In the listing below, identify each line with the word "Purpose" and return those lines.

• • • • •

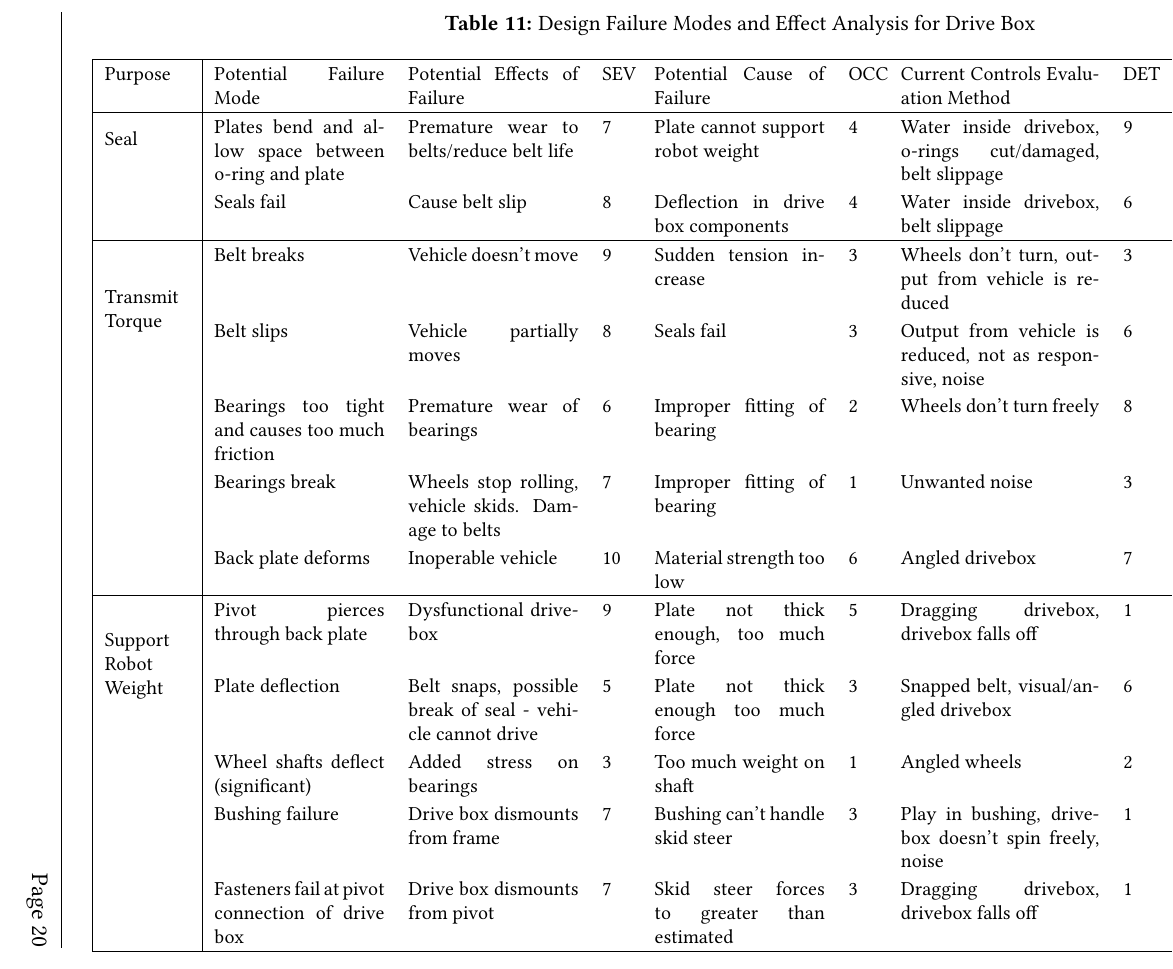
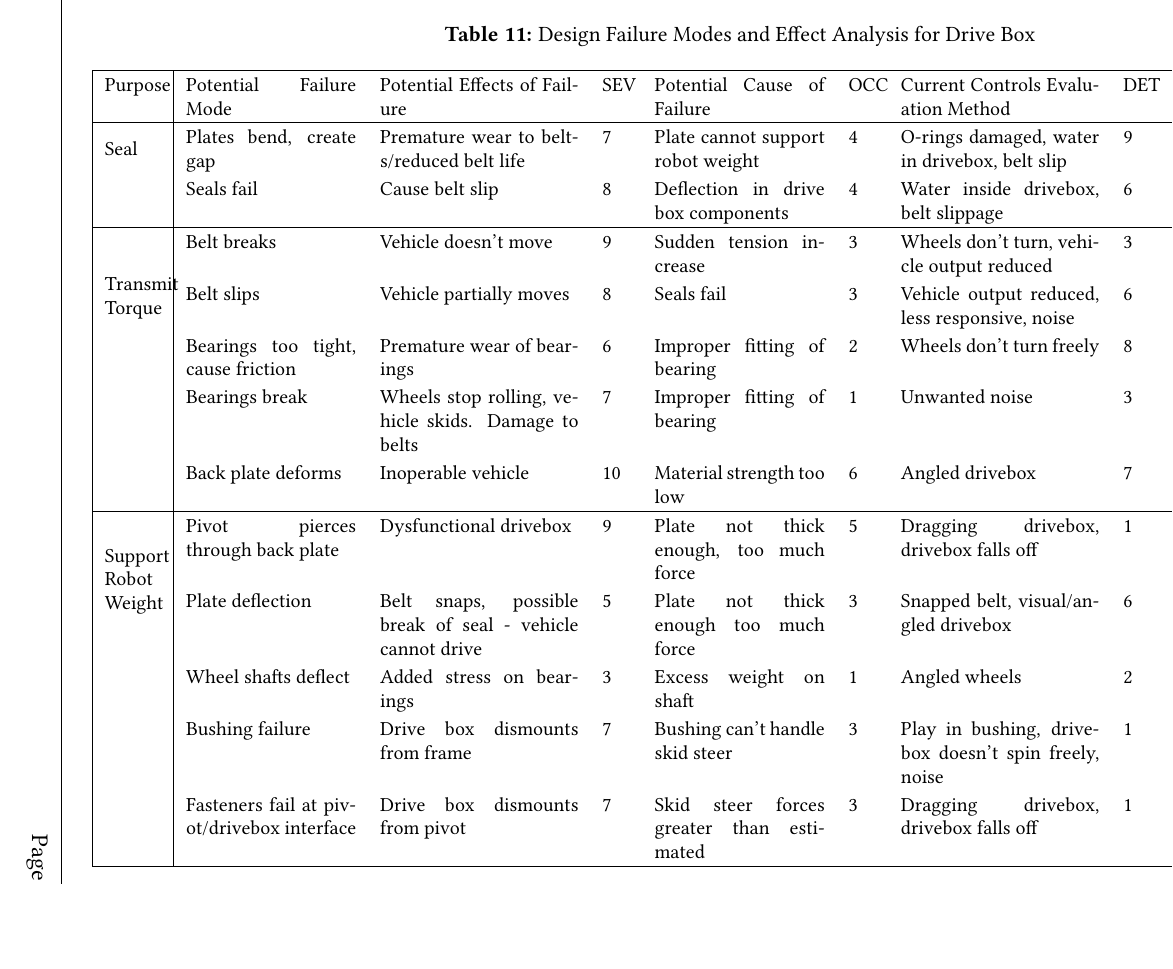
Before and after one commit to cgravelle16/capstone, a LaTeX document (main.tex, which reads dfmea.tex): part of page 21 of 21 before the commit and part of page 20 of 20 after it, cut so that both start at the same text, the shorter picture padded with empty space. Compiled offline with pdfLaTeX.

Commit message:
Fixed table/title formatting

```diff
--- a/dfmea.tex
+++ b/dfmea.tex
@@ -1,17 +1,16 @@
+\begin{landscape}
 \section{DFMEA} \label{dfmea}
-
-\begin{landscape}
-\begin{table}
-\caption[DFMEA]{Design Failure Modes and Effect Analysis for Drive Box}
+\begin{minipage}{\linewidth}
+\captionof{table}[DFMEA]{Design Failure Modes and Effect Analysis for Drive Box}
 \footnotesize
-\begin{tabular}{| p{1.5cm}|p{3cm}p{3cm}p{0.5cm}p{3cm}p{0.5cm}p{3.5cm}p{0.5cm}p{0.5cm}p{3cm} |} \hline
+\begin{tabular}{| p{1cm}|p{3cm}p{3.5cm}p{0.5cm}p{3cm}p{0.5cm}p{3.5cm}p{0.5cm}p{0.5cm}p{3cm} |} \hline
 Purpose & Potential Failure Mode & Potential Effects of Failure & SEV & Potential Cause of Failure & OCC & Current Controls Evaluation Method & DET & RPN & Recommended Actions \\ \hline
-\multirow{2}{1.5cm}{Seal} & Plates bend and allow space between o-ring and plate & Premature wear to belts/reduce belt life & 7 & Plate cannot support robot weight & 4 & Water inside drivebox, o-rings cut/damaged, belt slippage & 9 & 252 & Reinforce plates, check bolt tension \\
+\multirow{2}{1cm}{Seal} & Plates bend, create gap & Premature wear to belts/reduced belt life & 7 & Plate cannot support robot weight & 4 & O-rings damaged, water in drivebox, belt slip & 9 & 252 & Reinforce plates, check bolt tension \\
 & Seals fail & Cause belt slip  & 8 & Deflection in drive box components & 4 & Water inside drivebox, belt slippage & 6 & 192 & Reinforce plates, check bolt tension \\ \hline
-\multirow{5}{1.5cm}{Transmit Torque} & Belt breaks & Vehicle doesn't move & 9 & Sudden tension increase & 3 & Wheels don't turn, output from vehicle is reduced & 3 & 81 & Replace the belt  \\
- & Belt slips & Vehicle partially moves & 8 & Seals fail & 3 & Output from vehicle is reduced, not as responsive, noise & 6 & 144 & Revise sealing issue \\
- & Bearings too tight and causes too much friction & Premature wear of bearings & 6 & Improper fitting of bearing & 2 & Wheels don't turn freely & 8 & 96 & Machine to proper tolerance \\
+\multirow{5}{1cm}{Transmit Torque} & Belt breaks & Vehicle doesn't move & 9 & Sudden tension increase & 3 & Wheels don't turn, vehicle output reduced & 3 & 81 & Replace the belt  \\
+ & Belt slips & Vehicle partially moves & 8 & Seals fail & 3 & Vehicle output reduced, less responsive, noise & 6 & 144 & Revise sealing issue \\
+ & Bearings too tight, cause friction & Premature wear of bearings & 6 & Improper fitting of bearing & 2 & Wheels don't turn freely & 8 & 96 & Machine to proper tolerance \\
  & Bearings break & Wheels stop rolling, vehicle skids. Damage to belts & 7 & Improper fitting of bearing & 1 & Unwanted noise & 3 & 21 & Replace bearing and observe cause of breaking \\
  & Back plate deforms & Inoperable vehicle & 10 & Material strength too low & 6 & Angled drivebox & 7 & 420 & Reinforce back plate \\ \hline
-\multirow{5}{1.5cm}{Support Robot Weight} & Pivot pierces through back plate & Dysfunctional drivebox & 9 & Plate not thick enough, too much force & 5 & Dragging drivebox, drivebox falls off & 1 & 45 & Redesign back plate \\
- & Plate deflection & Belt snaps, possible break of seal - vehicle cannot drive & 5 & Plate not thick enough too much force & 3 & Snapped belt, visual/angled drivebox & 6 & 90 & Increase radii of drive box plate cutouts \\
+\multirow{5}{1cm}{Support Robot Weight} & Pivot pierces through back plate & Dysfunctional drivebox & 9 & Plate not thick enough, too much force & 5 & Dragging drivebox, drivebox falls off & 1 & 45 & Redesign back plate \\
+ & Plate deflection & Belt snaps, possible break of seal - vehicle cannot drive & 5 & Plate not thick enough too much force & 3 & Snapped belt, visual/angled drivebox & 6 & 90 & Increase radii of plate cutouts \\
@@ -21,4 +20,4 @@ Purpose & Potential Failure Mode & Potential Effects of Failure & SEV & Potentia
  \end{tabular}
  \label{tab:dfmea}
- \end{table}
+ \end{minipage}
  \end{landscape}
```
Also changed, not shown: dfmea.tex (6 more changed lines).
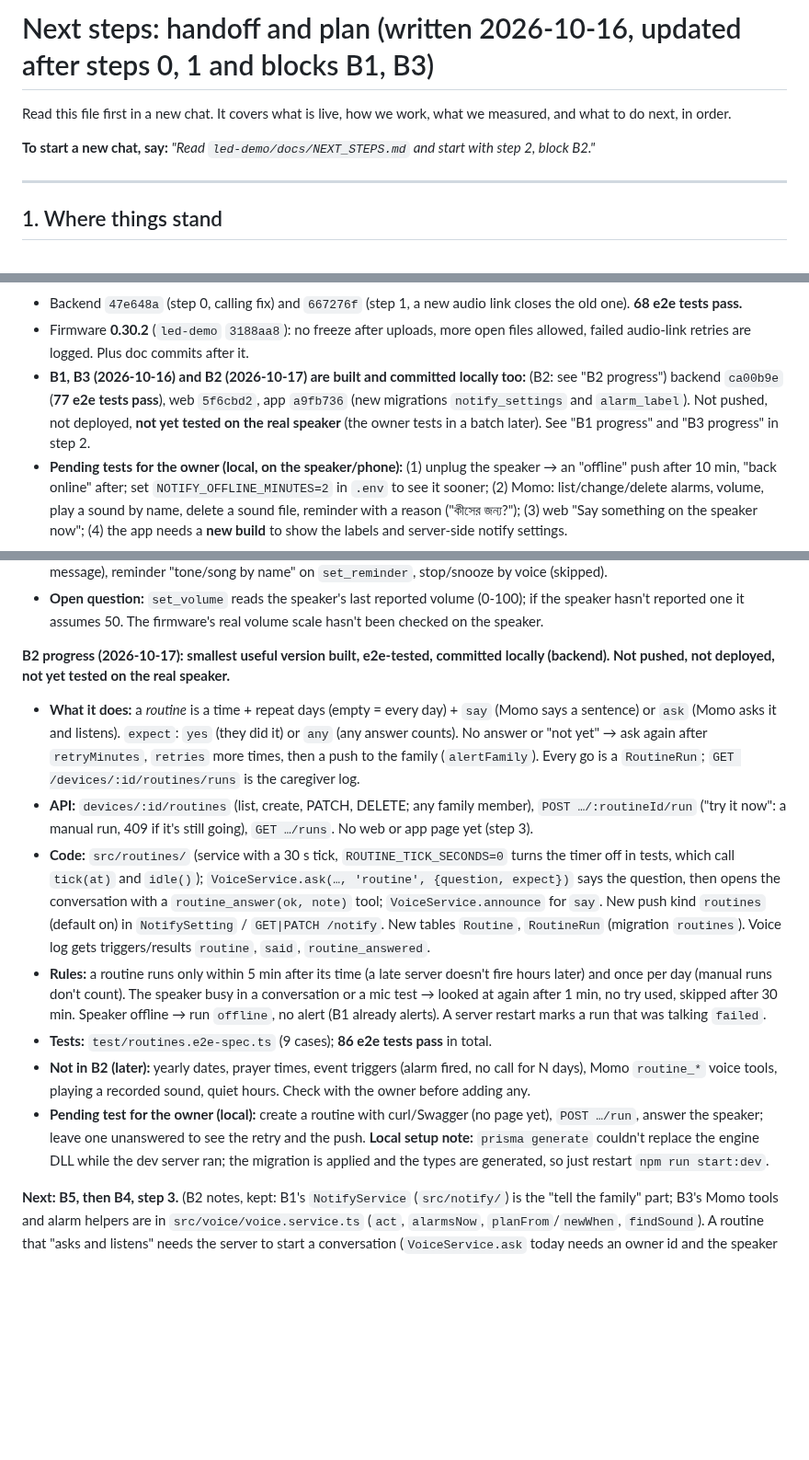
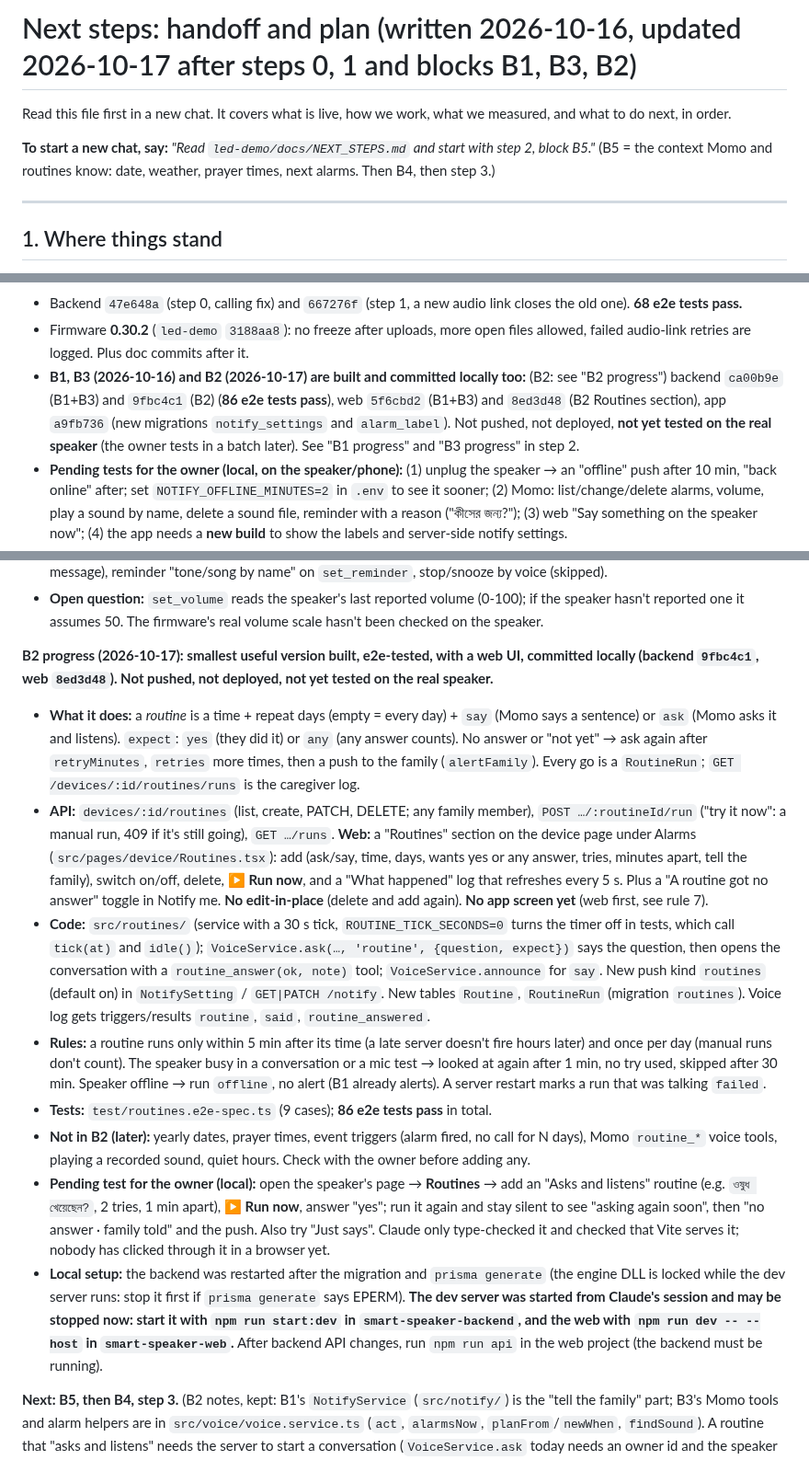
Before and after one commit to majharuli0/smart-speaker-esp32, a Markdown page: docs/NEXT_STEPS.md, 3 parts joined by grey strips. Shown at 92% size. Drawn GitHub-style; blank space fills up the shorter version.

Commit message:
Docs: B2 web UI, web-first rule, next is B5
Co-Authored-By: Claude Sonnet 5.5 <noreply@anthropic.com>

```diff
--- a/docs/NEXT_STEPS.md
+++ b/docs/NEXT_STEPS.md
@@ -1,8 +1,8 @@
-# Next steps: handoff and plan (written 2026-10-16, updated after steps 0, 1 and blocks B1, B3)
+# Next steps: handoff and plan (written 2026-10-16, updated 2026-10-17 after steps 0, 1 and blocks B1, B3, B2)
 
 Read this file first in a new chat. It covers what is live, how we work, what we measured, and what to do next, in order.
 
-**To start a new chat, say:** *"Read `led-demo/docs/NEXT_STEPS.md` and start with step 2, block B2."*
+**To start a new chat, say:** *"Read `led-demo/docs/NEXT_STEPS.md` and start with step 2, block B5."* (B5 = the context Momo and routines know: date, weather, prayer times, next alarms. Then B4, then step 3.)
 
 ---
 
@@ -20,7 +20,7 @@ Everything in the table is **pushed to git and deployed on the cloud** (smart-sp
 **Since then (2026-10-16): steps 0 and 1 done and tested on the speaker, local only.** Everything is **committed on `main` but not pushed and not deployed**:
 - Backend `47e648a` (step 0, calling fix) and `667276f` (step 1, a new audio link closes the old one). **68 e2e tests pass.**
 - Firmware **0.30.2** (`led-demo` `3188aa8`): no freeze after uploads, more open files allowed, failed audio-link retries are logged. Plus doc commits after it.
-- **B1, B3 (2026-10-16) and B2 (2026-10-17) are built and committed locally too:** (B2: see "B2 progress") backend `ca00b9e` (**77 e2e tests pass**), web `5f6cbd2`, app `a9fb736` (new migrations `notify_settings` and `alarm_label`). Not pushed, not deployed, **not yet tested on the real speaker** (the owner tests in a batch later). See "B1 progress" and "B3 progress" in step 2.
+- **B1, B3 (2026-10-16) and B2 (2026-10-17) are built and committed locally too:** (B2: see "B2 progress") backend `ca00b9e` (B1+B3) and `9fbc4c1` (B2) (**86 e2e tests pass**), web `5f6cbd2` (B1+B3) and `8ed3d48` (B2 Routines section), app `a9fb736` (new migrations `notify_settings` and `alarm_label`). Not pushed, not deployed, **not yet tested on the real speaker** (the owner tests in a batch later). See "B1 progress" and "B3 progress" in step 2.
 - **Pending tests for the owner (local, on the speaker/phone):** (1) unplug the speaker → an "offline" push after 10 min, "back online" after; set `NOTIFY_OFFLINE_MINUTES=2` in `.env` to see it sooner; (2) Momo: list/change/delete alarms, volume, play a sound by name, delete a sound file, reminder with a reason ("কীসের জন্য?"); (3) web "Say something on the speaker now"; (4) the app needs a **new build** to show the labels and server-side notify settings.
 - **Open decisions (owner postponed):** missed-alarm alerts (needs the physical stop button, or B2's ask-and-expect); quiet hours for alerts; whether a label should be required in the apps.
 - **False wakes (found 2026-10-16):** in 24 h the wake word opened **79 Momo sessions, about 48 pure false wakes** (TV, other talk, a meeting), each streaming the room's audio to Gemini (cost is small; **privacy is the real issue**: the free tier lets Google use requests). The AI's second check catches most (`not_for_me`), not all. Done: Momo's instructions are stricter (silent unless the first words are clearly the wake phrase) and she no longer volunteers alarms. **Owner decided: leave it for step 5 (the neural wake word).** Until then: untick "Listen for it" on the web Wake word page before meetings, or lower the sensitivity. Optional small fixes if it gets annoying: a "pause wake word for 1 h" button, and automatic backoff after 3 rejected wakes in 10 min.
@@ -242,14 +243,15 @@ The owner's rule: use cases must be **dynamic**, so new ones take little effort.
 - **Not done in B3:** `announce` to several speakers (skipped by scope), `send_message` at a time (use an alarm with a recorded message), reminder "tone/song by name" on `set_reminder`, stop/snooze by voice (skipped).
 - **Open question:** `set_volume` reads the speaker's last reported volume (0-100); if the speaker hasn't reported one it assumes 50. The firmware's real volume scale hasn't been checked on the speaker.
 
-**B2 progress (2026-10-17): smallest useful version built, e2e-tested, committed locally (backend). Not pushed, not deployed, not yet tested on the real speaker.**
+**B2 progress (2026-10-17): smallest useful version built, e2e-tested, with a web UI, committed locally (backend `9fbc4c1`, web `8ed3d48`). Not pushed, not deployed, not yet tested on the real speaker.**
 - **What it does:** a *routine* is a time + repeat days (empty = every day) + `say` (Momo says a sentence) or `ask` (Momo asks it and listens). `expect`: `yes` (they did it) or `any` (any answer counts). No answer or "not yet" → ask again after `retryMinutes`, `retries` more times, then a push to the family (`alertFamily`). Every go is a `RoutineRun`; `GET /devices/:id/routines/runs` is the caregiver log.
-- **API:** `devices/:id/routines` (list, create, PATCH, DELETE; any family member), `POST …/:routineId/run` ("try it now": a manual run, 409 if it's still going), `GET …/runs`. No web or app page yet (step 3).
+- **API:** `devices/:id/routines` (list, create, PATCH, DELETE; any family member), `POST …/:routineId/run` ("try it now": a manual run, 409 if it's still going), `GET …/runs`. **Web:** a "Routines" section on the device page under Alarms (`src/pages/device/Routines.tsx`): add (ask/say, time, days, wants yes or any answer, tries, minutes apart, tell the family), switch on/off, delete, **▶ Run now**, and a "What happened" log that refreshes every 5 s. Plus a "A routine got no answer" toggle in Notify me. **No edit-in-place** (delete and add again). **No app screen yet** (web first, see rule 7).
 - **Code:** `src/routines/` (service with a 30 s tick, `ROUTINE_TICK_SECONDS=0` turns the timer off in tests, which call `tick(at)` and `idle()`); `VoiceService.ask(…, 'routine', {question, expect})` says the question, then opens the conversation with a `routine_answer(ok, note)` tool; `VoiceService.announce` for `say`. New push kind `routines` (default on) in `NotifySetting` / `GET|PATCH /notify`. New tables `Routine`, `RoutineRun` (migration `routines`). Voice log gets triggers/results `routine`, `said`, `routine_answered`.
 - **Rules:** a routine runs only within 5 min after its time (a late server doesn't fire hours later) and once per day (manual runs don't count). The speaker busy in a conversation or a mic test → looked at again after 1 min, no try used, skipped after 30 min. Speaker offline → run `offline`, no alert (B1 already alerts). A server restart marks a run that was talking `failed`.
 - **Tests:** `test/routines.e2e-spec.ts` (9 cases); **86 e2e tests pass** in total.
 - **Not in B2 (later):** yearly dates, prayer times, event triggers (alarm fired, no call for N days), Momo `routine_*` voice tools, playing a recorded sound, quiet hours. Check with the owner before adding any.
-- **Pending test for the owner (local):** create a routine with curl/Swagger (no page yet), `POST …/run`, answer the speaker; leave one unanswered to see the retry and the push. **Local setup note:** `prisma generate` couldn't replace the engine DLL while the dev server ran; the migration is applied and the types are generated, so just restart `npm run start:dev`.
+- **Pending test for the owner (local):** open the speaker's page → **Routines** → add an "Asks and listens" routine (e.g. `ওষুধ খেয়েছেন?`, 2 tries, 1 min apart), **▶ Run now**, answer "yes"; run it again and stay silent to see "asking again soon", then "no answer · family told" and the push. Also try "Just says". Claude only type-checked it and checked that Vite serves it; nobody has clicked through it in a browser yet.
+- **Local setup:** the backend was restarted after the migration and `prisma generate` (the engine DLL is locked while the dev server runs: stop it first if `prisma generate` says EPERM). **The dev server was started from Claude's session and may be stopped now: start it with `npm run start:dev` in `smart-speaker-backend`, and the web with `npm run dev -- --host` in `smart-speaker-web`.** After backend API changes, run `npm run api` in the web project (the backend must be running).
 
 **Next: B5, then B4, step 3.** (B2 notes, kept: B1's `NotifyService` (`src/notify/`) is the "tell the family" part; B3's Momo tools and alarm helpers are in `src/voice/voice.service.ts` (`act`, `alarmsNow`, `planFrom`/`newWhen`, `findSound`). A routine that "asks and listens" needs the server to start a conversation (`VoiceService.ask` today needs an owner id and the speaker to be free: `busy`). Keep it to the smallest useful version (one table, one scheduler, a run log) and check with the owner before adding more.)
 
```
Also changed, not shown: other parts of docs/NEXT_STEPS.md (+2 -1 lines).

• • • • •

### Problem solution
 Purpose & Potential Failure Mode & Potential Effects of Failure & SEV & Potential Cause of Failure & OCC & Current Controls Evaluation Method & DET & RPN & Recommended Actions \\ \hline
@@ -21,4 +20,4 @@ Purpose & Potential Failure Mode & Potential Effects of Failure & SEV & Potentia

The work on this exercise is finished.